Change listing data

+-------+

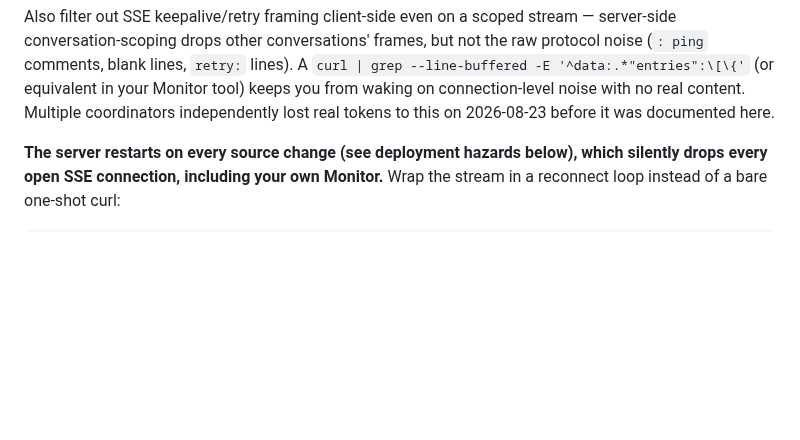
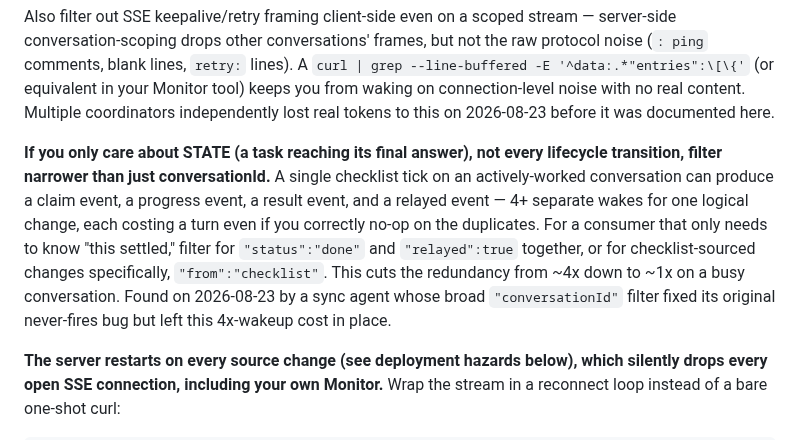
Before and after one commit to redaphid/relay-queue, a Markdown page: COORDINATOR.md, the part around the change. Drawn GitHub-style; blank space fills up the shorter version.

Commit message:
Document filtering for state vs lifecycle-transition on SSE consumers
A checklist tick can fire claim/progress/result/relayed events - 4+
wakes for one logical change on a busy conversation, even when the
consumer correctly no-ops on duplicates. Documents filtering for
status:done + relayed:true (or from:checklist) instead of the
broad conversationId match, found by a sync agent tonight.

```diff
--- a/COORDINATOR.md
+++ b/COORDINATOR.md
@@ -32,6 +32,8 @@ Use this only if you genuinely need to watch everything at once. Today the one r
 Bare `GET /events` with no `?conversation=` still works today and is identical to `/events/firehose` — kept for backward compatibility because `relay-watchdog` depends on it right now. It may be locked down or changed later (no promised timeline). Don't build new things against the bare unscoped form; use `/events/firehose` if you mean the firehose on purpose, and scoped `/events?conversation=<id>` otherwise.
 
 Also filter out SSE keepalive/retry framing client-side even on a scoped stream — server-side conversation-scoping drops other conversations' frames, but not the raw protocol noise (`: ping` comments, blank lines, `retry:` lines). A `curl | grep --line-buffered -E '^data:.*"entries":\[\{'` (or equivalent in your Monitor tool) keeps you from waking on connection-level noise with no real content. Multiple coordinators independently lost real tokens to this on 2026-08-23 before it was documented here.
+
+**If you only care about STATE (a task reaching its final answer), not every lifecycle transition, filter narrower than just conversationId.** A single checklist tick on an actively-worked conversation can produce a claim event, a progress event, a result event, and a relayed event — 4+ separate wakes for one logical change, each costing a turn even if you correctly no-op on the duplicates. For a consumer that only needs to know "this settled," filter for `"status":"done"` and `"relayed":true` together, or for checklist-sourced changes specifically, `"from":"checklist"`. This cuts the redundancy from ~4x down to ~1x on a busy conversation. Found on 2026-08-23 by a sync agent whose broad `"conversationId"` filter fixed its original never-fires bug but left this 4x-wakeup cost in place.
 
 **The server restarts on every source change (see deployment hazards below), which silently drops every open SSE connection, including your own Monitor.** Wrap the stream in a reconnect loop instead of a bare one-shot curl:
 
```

+-------+

EXERCISE →
Above are several records. Count the lines among them that contain "filtering" and give only the total.

EXERCISE RESULT →
2